*** Study material ***
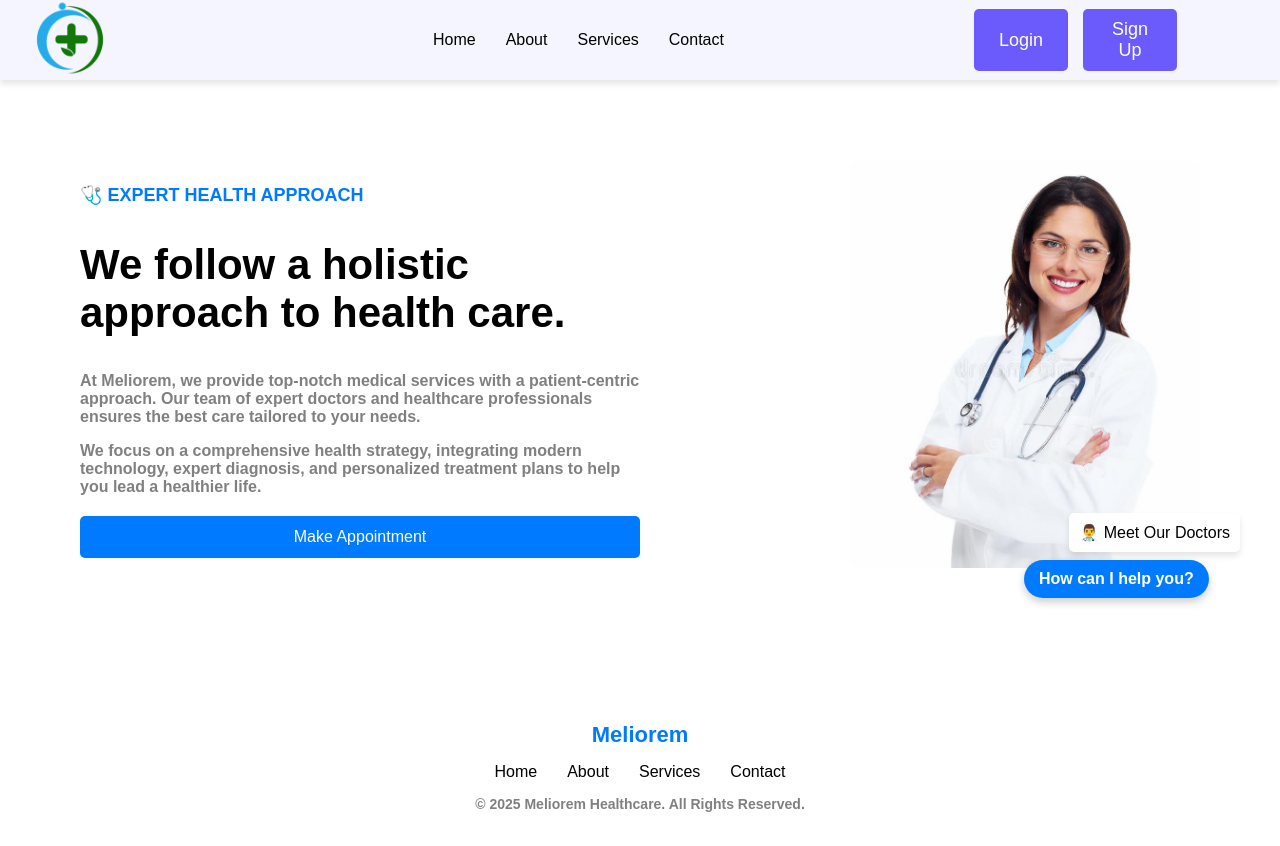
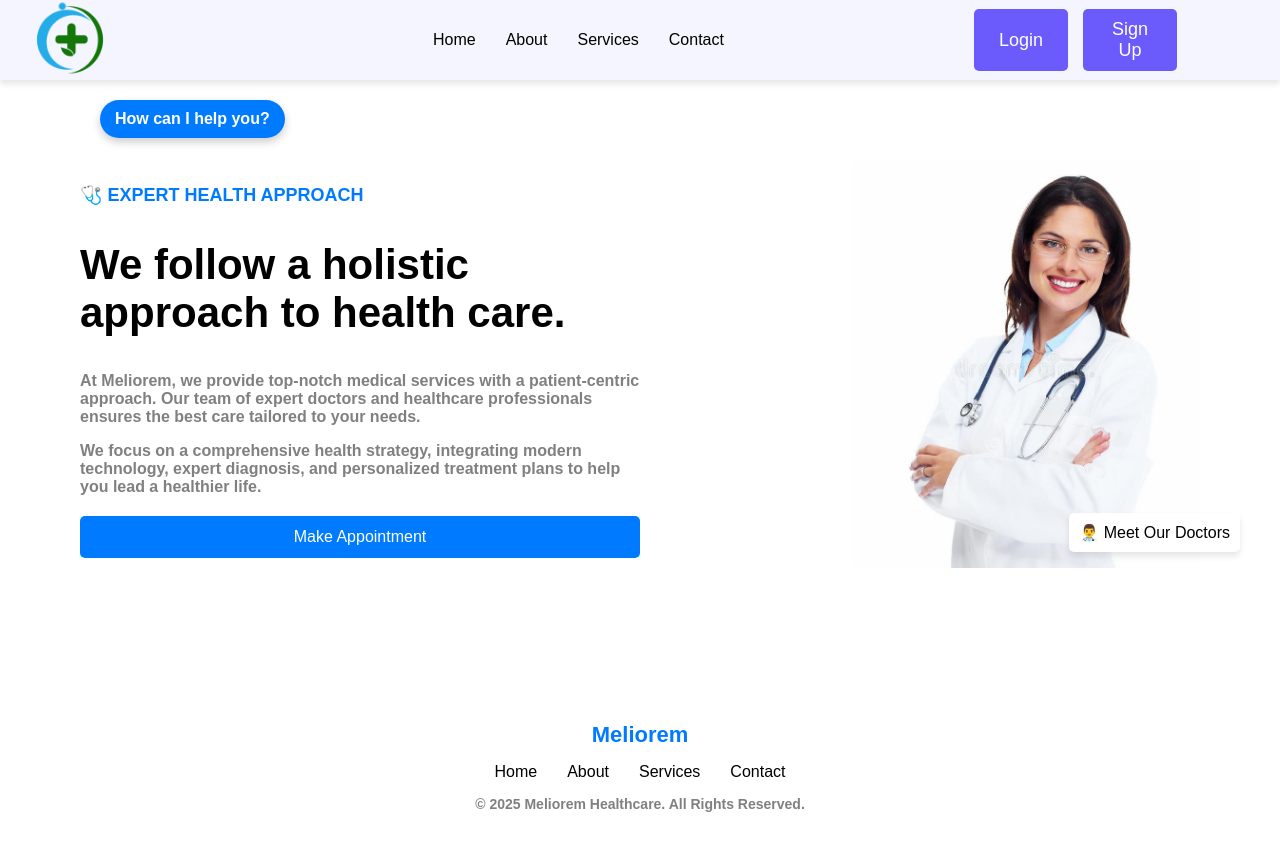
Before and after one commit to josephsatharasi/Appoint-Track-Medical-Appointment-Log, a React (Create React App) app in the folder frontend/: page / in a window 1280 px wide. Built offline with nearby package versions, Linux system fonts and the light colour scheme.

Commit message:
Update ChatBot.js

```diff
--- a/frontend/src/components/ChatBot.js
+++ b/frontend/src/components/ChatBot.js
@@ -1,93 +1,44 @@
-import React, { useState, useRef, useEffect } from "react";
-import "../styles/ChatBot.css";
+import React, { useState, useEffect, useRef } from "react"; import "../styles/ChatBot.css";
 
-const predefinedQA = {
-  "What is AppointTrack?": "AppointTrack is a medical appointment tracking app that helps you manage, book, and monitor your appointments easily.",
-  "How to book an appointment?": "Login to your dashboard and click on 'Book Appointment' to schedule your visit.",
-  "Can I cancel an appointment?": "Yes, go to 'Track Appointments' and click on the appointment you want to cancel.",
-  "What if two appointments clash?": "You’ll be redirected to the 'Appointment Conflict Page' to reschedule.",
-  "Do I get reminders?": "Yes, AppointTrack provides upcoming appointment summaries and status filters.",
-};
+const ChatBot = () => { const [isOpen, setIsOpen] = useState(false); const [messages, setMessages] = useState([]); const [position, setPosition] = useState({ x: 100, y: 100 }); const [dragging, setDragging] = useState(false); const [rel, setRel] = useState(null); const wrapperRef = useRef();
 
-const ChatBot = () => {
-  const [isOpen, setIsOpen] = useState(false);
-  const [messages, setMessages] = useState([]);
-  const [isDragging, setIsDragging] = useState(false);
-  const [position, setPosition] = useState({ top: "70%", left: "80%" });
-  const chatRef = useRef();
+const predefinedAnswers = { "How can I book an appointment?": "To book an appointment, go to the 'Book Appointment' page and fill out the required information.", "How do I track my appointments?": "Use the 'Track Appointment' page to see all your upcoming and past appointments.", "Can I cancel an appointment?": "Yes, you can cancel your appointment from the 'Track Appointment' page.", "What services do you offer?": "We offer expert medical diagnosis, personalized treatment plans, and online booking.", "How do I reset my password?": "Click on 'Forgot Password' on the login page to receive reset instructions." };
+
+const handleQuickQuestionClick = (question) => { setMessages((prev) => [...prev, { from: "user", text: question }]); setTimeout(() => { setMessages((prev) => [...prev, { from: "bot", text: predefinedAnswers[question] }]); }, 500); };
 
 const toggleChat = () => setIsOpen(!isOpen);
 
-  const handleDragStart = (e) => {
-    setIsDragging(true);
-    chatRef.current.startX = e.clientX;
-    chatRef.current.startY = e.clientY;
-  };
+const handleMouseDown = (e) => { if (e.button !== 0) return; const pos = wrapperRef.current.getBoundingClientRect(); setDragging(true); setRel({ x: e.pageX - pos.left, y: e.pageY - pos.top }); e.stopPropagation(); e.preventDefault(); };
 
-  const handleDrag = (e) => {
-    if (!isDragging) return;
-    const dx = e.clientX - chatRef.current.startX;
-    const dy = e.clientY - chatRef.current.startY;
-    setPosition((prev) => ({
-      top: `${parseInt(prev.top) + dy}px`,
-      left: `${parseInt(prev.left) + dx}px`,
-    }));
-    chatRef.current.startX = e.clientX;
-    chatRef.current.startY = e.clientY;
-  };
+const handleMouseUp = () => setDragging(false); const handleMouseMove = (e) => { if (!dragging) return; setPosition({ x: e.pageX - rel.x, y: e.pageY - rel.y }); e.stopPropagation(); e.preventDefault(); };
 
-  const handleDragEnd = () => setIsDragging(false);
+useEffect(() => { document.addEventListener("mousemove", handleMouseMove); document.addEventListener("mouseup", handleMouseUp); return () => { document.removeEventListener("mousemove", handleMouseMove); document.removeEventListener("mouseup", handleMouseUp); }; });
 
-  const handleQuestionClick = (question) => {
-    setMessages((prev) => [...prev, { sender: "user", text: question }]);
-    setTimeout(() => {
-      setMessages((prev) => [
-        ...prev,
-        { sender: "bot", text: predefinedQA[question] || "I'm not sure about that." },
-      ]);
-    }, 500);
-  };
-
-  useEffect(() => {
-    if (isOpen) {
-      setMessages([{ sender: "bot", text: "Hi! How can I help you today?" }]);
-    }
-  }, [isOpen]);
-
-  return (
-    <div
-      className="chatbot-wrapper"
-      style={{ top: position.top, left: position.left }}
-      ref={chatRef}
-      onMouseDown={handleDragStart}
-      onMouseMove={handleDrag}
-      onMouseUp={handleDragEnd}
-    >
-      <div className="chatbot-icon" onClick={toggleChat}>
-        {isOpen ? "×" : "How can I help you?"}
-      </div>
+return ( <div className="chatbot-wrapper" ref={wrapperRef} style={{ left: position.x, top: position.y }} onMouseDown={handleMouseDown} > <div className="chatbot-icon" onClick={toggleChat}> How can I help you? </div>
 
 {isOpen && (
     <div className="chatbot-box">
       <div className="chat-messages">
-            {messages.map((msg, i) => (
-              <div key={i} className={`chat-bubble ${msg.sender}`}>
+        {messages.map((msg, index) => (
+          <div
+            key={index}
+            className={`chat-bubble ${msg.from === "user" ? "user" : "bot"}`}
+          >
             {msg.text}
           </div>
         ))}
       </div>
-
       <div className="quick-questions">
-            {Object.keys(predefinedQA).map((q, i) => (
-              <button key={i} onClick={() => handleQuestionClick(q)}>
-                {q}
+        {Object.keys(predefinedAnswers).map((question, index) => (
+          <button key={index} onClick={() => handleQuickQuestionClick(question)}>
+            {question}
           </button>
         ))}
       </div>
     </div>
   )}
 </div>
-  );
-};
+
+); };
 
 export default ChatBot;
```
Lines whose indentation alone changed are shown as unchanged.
*** End of Study material ***
*** Study material ***
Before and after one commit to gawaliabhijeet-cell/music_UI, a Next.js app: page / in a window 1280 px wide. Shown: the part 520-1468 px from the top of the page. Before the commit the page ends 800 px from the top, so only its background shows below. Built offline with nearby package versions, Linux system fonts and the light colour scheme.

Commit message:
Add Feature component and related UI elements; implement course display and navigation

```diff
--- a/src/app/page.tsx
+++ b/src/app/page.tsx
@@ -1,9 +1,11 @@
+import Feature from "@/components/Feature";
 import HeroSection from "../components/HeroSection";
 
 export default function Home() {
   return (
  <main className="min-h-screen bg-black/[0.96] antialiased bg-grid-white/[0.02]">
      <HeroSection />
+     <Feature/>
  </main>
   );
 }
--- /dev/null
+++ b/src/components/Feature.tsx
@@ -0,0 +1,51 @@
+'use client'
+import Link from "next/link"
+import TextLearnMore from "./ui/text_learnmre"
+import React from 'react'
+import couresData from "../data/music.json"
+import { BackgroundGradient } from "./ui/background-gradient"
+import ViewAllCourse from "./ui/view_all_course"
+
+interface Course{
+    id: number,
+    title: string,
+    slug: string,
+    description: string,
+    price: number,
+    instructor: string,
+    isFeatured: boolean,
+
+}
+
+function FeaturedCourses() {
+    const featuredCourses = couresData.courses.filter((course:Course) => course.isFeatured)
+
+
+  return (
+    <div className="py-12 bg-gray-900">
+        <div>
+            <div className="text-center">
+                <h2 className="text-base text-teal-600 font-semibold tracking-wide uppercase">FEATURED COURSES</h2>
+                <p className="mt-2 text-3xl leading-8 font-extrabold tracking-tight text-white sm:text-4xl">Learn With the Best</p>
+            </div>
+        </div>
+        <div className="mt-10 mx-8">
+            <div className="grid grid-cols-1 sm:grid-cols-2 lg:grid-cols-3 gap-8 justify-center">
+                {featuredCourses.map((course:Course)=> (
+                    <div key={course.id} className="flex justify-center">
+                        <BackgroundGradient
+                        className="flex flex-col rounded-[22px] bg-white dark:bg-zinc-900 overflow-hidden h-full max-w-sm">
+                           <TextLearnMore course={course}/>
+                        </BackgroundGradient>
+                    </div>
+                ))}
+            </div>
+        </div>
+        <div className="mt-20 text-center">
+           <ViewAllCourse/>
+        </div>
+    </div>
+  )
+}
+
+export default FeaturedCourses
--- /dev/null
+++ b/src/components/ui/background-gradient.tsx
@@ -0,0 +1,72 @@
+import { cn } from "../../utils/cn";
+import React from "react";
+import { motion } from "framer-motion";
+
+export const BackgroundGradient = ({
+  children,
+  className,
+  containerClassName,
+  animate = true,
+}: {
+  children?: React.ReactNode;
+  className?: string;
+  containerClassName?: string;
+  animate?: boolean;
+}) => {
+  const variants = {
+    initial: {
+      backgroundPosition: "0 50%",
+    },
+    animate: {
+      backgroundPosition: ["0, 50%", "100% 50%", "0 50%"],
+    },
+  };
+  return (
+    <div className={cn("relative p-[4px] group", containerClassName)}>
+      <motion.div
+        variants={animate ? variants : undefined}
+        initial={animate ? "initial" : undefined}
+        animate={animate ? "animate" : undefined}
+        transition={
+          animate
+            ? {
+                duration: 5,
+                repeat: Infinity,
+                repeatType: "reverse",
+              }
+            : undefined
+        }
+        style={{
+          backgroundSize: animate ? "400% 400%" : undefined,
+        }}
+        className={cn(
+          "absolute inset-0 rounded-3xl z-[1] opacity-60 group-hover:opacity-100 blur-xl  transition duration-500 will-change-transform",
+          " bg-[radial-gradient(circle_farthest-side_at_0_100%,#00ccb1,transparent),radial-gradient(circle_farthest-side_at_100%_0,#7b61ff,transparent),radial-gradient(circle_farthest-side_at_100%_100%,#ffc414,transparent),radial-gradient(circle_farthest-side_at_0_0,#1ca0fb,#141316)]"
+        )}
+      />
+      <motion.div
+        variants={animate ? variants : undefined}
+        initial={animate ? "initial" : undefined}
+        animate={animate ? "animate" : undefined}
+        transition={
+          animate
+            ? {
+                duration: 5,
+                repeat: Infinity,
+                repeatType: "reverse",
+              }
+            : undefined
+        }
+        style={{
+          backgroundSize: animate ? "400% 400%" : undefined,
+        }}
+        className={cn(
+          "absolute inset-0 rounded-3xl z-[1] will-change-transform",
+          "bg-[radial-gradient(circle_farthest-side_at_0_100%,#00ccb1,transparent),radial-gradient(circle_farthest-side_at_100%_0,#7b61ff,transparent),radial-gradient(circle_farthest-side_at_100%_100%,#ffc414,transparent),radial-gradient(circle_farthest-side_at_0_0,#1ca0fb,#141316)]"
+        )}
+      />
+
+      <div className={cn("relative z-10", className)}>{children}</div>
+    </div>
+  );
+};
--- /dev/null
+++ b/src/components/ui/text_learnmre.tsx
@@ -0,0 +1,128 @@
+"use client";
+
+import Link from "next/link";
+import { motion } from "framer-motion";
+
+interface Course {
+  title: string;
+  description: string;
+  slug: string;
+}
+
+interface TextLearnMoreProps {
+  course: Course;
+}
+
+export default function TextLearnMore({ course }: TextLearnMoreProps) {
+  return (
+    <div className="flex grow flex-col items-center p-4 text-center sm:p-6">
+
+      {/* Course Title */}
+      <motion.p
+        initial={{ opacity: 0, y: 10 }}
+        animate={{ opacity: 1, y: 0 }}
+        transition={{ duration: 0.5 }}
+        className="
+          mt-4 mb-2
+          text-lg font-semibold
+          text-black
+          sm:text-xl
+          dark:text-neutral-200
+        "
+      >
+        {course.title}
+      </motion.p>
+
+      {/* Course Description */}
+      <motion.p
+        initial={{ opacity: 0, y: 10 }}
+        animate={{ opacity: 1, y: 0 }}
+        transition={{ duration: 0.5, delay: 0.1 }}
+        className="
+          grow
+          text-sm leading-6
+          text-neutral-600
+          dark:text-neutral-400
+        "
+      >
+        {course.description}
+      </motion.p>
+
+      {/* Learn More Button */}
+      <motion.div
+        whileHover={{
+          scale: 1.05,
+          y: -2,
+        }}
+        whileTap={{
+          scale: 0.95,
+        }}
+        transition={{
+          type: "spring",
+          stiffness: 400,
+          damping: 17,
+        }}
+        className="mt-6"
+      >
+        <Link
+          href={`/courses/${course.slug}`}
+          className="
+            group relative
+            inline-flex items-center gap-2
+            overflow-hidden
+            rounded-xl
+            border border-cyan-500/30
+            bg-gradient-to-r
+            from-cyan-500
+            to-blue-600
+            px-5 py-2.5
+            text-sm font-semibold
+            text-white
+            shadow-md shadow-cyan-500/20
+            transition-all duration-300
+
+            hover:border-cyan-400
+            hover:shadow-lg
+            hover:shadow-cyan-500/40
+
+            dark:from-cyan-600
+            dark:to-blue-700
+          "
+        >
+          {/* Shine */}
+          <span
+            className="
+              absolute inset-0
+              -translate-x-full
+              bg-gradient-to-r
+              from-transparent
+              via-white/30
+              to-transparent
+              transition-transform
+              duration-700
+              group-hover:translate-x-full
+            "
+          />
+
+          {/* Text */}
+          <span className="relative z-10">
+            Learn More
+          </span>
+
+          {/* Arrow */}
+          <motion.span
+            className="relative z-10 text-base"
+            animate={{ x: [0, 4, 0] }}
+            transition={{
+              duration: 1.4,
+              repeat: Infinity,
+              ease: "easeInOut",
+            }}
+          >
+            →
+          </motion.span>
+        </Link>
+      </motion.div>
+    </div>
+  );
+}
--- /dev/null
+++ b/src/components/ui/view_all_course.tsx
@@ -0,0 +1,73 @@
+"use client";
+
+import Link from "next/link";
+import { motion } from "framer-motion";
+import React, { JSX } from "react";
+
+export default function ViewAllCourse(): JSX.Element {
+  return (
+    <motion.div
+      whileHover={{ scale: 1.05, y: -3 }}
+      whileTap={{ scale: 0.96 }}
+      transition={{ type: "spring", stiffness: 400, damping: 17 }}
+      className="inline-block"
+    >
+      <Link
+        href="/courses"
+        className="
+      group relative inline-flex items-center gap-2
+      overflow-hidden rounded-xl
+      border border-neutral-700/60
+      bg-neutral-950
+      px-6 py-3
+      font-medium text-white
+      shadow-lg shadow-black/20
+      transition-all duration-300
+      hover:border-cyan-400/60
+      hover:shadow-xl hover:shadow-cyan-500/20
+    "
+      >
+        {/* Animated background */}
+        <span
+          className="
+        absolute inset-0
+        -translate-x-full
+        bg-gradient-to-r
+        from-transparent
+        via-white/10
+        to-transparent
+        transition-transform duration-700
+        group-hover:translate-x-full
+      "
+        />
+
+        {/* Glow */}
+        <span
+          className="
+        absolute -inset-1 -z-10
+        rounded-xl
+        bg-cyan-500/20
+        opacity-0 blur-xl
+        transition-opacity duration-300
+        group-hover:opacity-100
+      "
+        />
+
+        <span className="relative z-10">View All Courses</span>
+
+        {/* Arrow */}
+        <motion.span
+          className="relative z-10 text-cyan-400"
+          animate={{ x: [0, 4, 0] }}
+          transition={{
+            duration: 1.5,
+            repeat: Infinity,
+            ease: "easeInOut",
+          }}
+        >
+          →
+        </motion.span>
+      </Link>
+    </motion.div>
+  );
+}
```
*** End of Study material ***
*Work instruction*: Filter the entries down to the lines that include the string "Link".

*Exercise result*:
+import Link from "next/link"
+import Link from "next/link";
+        <Link
+        </Link>
+import Link from "next/link";
+      <Link
+      </Link>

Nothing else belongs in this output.